The tool watch that deserves a lot more love...
Tool watches are a perennial genre of horology. A multitude of watches can be described as “tool watches”, as it generally refers to any watch made to tell the time in a particular situation. Everything from dive watches to racing chronographs could be said to fit into this category.
But there’s one type of tool watch that seems to fly under the radar, and that’s the Flieger, or pilots watch. With a few notable exceptions, such as Laco or IWC, very few companies seem to be producing this type of watch right now. I hadn’t really thought about it before, but the other day it struck me that Fliegers are actually pretty great everyday watches, and it’s something of a mystery as to why I don’t see more of them in the watch world.
So, I thought it was about time I wrote something as to why we should all be paying more attention to pilot’s watches.
Fliegers Are Very Legible
Firstly, Fliegers are, by design, incredibly legible. This was a crucial feature for the airmen for whom these watches were originally designed, as they’d be flying in a variety of conditions.
As such, pilot’s watches tend to have large dials with crisp, simple hands and markers. Whilst not many of us will need a pilots watch for flying today, the easy readability inherent in their design translates perfectly to our humdrum daily lives.

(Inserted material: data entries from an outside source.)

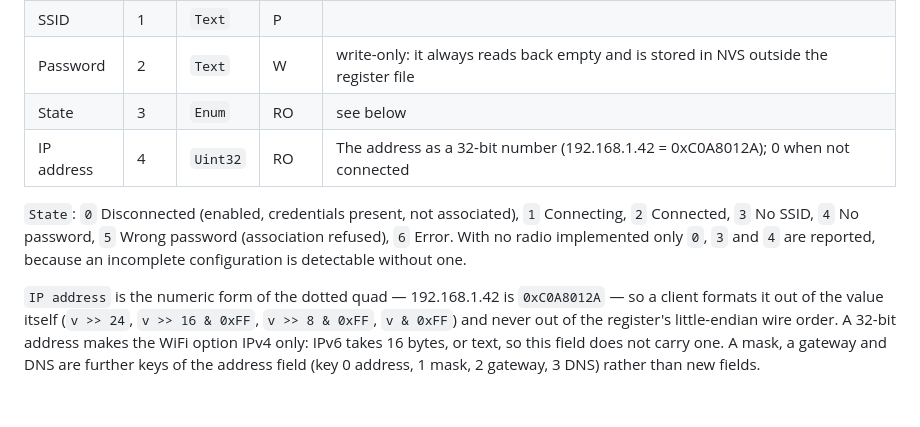
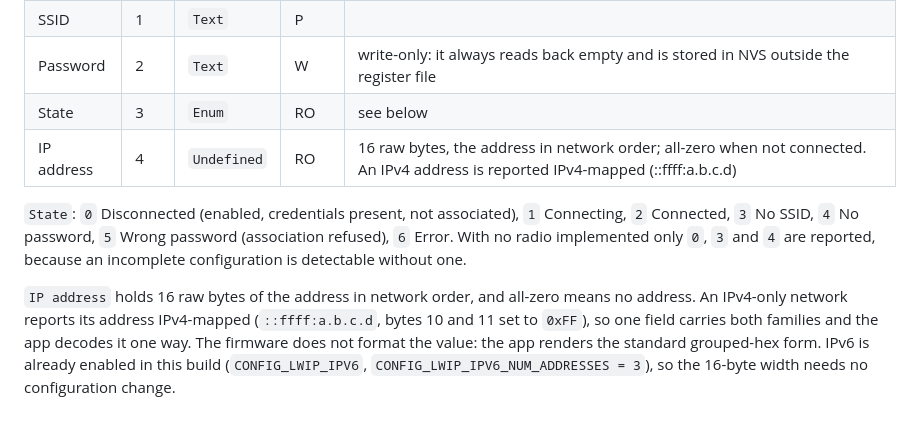
Before and after one commit to AkyirrDFaux/tamu, a Markdown page: Docs/Services/App Interface.md, the part around the change. Drawn GitHub-style.

Commit message:
wifi: the IP address field is 16 raw bytes, an IPv4 address reported IPv4-mapped

```diff
--- a/Docs/Services/App Interface.md
+++ b/Docs/Services/App Interface.md
@@ -52,8 +52,8 @@ Block type `0x0C`, core only, **compiled in only when the WiFi option is enabled
 | SSID | 1 | `Text` | P | |
 | Password | 2 | `Text` | W | write-only: it always reads back empty and is stored in NVS outside the register file |
 | State | 3 | `Enum` | RO | see below |
-| IP address | 4 | `Uint32` | RO | The address as a 32-bit number (192.168.1.42 = 0xC0A8012A); 0 when not connected |
+| IP address | 4 | `Undefined` | RO | 16 raw bytes, the address in network order; all-zero when not connected. An IPv4 address is reported IPv4-mapped (::ffff:a.b.c.d) |
 
 `State`: `0` Disconnected (enabled, credentials present, not associated), `1` Connecting, `2` Connected, `3` No SSID, `4` No password, `5` Wrong password (association refused), `6` Error. With no radio implemented only `0`, `3` and `4` are reported, because an incomplete configuration is detectable without one.
 
-`IP address` is the numeric form of the dotted quad — 192.168.1.42 is `0xC0A8012A` — so a client formats it out of the value itself (`v >> 24`, `v >> 16 & 0xFF`, `v >> 8 & 0xFF`, `v & 0xFF`) and never out of the register's little-endian wire order. A 32-bit address makes the WiFi option IPv4 only: IPv6 takes 16 bytes, or text, so this field does not carry one. A mask, a gateway and DNS are further keys of the address field (key 0 address, 1 mask, 2 gateway, 3 DNS) rather than new fields.
+`IP address` holds 16 raw bytes of the address in network order, and all-zero means no address. An IPv4-only network reports its address IPv4-mapped (`::ffff:a.b.c.d`, bytes 10 and 11 set to `0xFF`), so one field carries both families and the app decodes it one way. The firmware does not format the value: the app renders the standard grouped-hex form. IPv6 is already enabled in this build (`CONFIG_LWIP_IPV6`, `CONFIG_LWIP_IPV6_NUM_ADDRESSES = 3`), so the 16-byte width needs no configuration change.
```
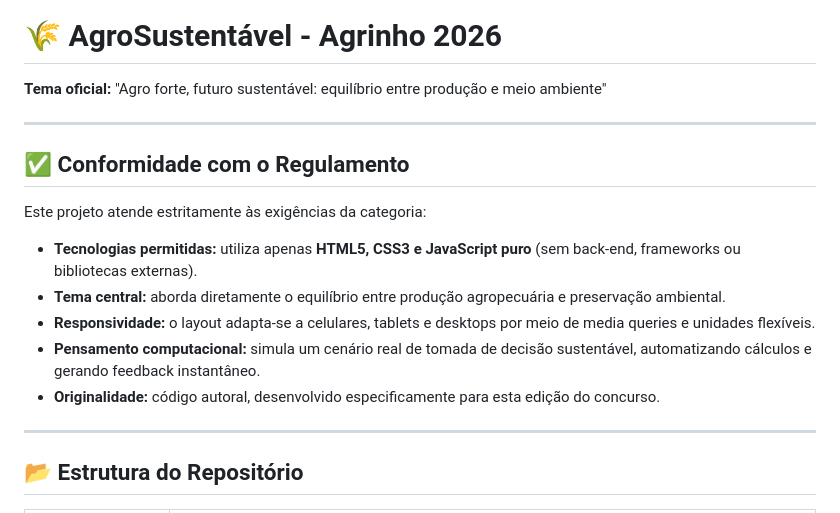
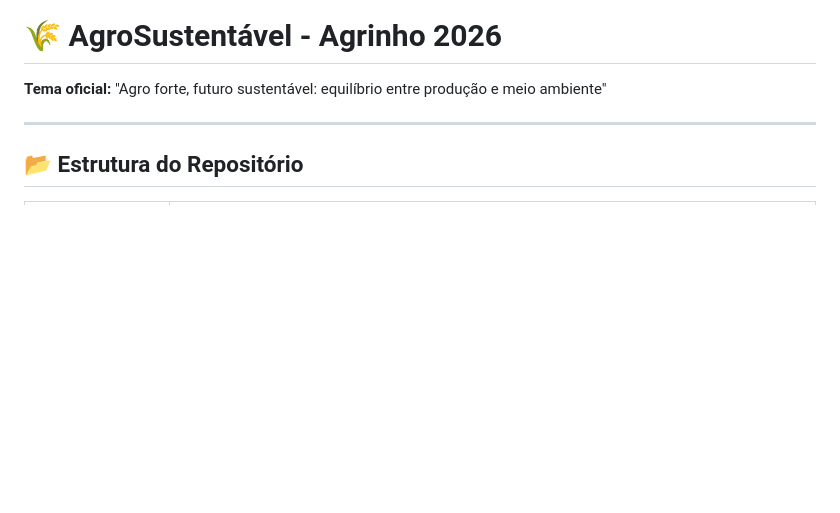
Before and after one commit to Jose-Henrique01/Trabalho-Agrinho, a Markdown page: README.md, the part around the change. Rendered like a GitHub page; blank space fills up the shorter version.

```diff
--- a/README.md
+++ b/README.md
@@ -1,18 +1,6 @@
 # 🌾 AgroSustentável - Agrinho 2026
 
 **Tema oficial:** "Agro forte, futuro sustentável: equilíbrio entre produção e meio ambiente"
-
----
-
-## ✅ Conformidade com o Regulamento
-
-Este projeto atende estritamente às exigências da categoria:
-
-- **Tecnologias permitidas:** utiliza apenas **HTML5, CSS3 e JavaScript puro** (sem back-end, frameworks ou bibliotecas externas).
-- **Tema central:** aborda diretamente o equilíbrio entre produção agropecuária e preservação ambiental.
-- **Responsividade:** o layout adapta-se a celulares, tablets e desktops por meio de media queries e unidades flexíveis.
-- **Pensamento computacional:** simula um cenário real de tomada de decisão sustentável, automatizando cálculos e gerando feedback instantâneo.
-- **Originalidade:** código autoral, desenvolvido especificamente para esta edição do concurso.
 
 ---
 
```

Whilst it might not matter to everyone, the heritage of a brand can be a big draw for some of us. Some Fliegers have the benefit of military provenance, as several brands have supplied watches to air forces. Laco is a prime example of this, as the brand supplied watches to the Luftwaffe during the Second World War. The design of their watches has remained relatively unchanged since then, so they’re a great choice for anyone looking to pick up a new watch with an authentic vintage aesthetic.
Paired with their great legible design, modern Flieger watches come equipped with all the specifications you could want on a daily beater. For example, Laco’s flagship pilot’s watches are powered by Swiss mechanical movements and have sapphire crystals. Meanwhile, Marathon’s Navigator watch features tritium tubes to guarantee readability in the dark.

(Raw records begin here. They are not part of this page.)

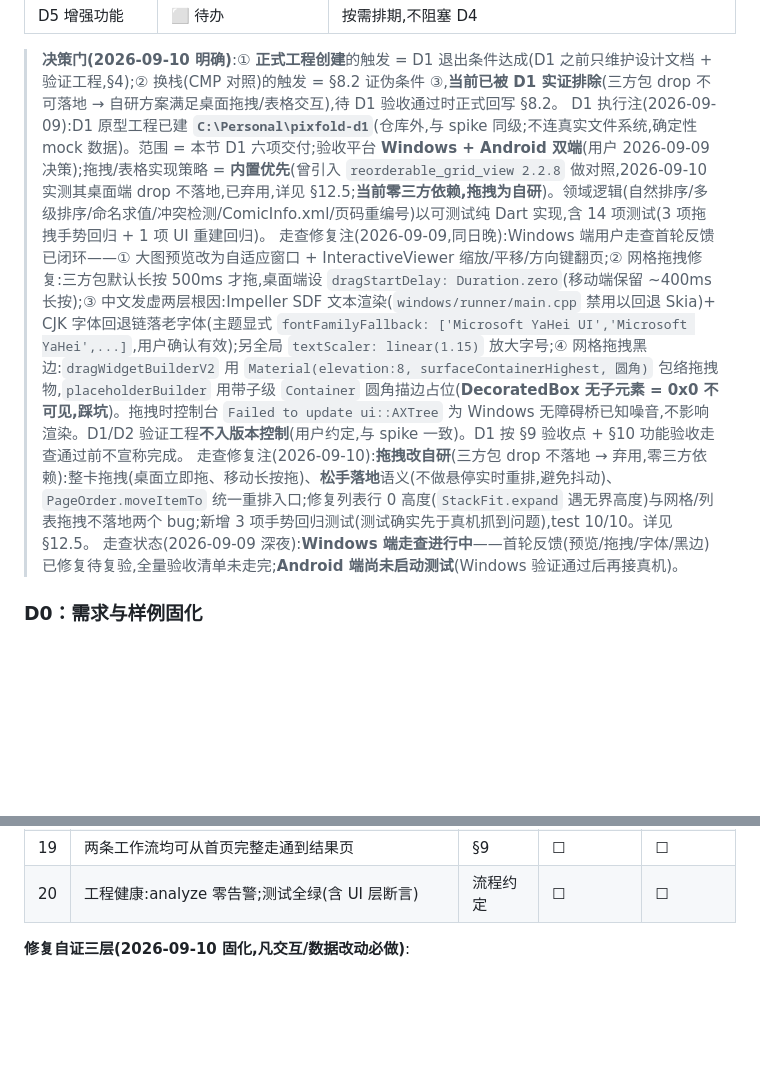
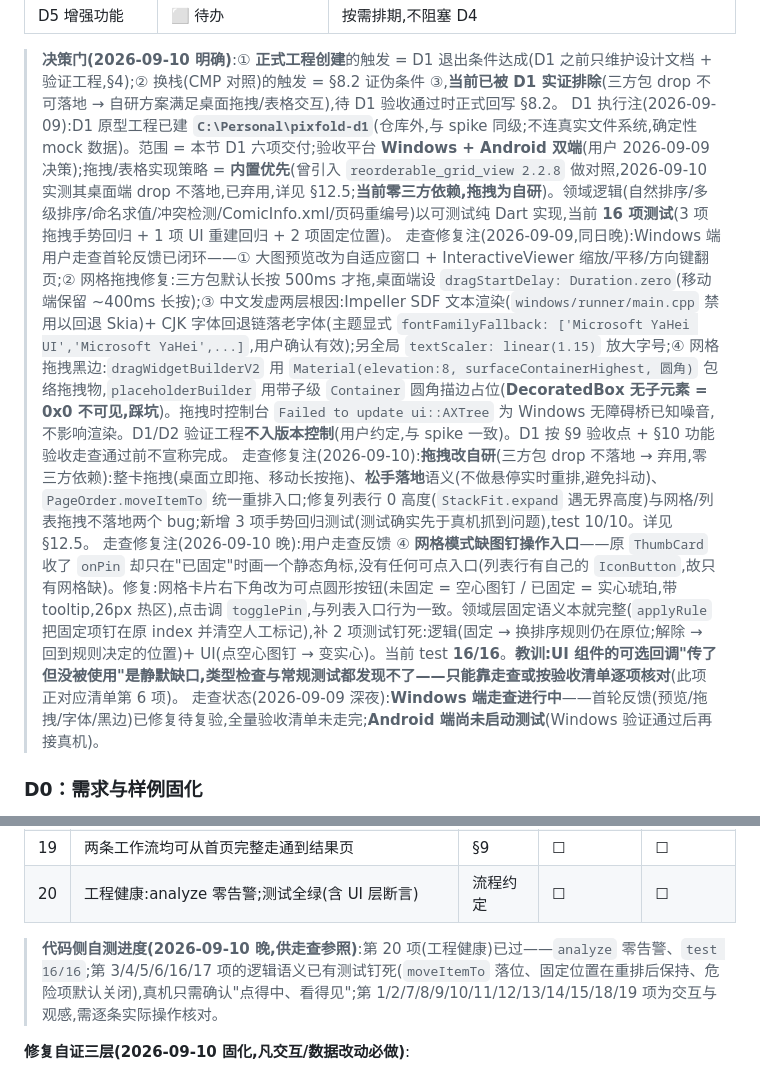
Before and after one commit to Cyanix-0721/pixfold, a Markdown page: HANGOFF.md, 2 parts joined by grey strips. Rendered like a GitHub page; blank space fills up the shorter version.

Commit message:
docs(HANGOFF): D1 走查反馈④——网格补齐图钉操作入口(原仅静态角标无入口),补逻辑+UI 两项测试;§9 增代码侧自测进度注(test 16/16)供走查参照

```diff
--- a/HANGOFF.md
+++ b/HANGOFF.md
@@ -374,9 +374,10 @@ Linux 作为第三目标平台，设计上尽量不依赖 Windows 专有路径
 | D5 增强功能             | ⬜ 待办                 | 按需排期,不阻塞 D4                                                      |
 
 > **决策门(2026-09-10 明确)**:① **正式工程创建**的触发 = D1 退出条件达成(D1 之前只维护设计文档 + 验证工程,§4);② 换栈(CMP 对照)的触发 = §8.2 证伪条件 ③,**当前已被 D1 实证排除**(三方包 drop 不可落地 → 自研方案满足桌面拖拽/表格交互),待 D1 验收通过时正式回写 §8.2。
-> D1 执行注(2026-09-09):D1 原型工程已建 **`C:\Personal\pixfold-d1`**(仓库外,与 spike 同级;不连真实文件系统,确定性 mock 数据)。范围 = 本节 D1 六项交付;验收平台 **Windows + Android 双端**(用户 2026-09-09 决策);拖拽/表格实现策略 = **内置优先**(曾引入 `reorderable_grid_view 2.2.8` 做对照,2026-09-10 实测其桌面端 drop 不落地,已弃用,详见 §12.5;**当前零三方依赖,拖拽为自研**)。领域逻辑(自然排序/多级排序/命名求值/冲突检测/ComicInfo.xml/页码重编号)以可测试纯 Dart 实现,含 14 项测试(3 项拖拽手势回归 + 1 项 UI 重建回归)。
+> D1 执行注(2026-09-09):D1 原型工程已建 **`C:\Personal\pixfold-d1`**(仓库外,与 spike 同级;不连真实文件系统,确定性 mock 数据)。范围 = 本节 D1 六项交付;验收平台 **Windows + Android 双端**(用户 2026-09-09 决策);拖拽/表格实现策略 = **内置优先**(曾引入 `reorderable_grid_view 2.2.8` 做对照,2026-09-10 实测其桌面端 drop 不落地,已弃用,详见 §12.5;**当前零三方依赖,拖拽为自研**)。领域逻辑(自然排序/多级排序/命名求值/冲突检测/ComicInfo.xml/页码重编号)以可测试纯 Dart 实现,当前 **16 项测试**(3 项拖拽手势回归 + 1 项 UI 重建回归 + 2 项固定位置)。
 > 走查修复注(2026-09-09,同日晚):Windows 端用户走查首轮反馈已闭环——① 大图预览改为自适应窗口 + InteractiveViewer 缩放/平移/方向键翻页;② 网格拖拽修复:三方包默认长按 500ms 才拖,桌面端设 `dragStartDelay: Duration.zero`(移动端保留 ~400ms 长按);③ 中文发虚两层根因:Impeller SDF 文本渲染(`windows/runner/main.cpp` 禁用以回退 Skia)+ CJK 字体回退链落老字体(主题显式 `fontFamilyFallback: ['Microsoft YaHei UI','Microsoft YaHei',...]`,用户确认有效);另全局 `textScaler: linear(1.15)` 放大字号;④ 网格拖拽黑边:`dragWidgetBuilderV2` 用 `Material(elevation:8, surfaceContainerHighest, 圆角)` 包络拖拽物,`placeholderBuilder` 用带子级 `Container` 圆角描边占位(**DecoratedBox 无子元素 = 0x0 不可见,踩坑**)。拖拽时控制台 `Failed to update ui::AXTree` 为 Windows 无障碍桥已知噪音,不影响渲染。D1/D2 验证工程**不入版本控制**(用户约定,与 spike 一致)。D1 按 §9 验收点 + §10 功能验收走查通过前不宣称完成。
 > 走查修复注(2026-09-10):**拖拽改自研**(三方包 drop 不落地 → 弃用,零三方依赖):整卡拖拽(桌面立即拖、移动长按拖)、**松手落地**语义(不做悬停实时重排,避免抖动)、`PageOrder.moveItemTo` 统一重排入口;修复列表行 0 高度(`StackFit.expand` 遇无界高度)与网格/列表拖拽不落地两个 bug;新增 3 项手势回归测试(测试确实先于真机抓到问题),test 10/10。详见 §12.5。
+> 走查修复注(2026-09-10 晚):用户走查反馈 ④ **网格模式缺图钉操作入口**——原 `ThumbCard` 收了 `onPin` 却只在"已固定"时画一个静态角标,没有任何可点入口(列表行有自己的 `IconButton`,故只有网格缺)。修复:网格卡片右下角改为可点圆形按钮(未固定 = 空心图钉 / 已固定 = 实心琥珀,带 tooltip,26px 热区),点击调 `togglePin`,与列表入口行为一致。领域层固定语义本就完整(`applyRule` 把固定项钉在原 index 并清空人工标记),补 2 项测试钉死:逻辑(固定 → 换排序规则仍在原位;解除 → 回到规则决定的位置)+ UI(点空心图钉 → 变实心)。当前 test **16/16**。**教训:UI 组件的可选回调"传了但没被使用"是静默缺口,类型检查与常规测试都发现不了——只能靠走查或按验收清单逐项核对**(此项正对应清单第 6 项)。
 > 走查状态(2026-09-09 深夜):**Windows 端走查进行中**——首轮反馈(预览/拖拽/字体/黑边)已修复待复验,全量验收清单未走完;**Android 端尚未启动测试**(Windows 验证通过后再接真机)。
 
 ### D0：需求与样例固化
@@ -426,6 +427,8 @@ Linux 作为第三目标平台，设计上尽量不依赖 Windows 专有路径
 | 18 | 必须人工输入的字段都有明确入口(逐项核对无遗漏)             | §9          | ☐       | ☐       |
 | 19 | 两条工作流均可从首页完整走通到结果页                       | §9          | ☐       | ☐       |
 | 20 | 工程健康:analyze 零告警;测试全绿(含 UI 层断言)             | 流程约定    | ☐       | ☐       |
+
+> **代码侧自测进度(2026-09-10 晚,供走查参照)**:第 20 项(工程健康)已过——`analyze` 零告警、`test 16/16`;第 3/4/5/6/16/17 项的逻辑语义已有测试钉死(`moveItemTo` 落位、固定位置在重排后保持、危险项默认关闭),真机只需确认"点得中、看得见";第 1/2/7/8/9/10/11/12/13/14/15/18/19 项为交互与观感,需逐条实际操作核对。
 
 **修复自证三层(2026-09-10 固化,凡交互/数据改动必做)**:
 
```
Also changed, not shown: other parts of HANGOFF.md (+6 -6 lines).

Water resistance tends not to be of great importance on an aviation watch, so most pilots’ watches tend to only have a depth rating of 50m or so. However, if you want a watch that’s more suited to a dip in the sea, plenty of Fliegers come with higher water resistance.
Perhaps now you can see why I feel like the Flieger is an underrated tool watch. The genre shares a lot of similarities with field watches, and as a result are just as capable tools. They tick many of the boxes for a classic everyday watch, being legible, accurate, and durable.
So, I find it very surprising that I don’t see more of them on people’s wrists. Though hopefully I’ve managed to show a few of you what you’ve been missing out on.
You can explore WatchGecko’s full range of pilot’s watches here.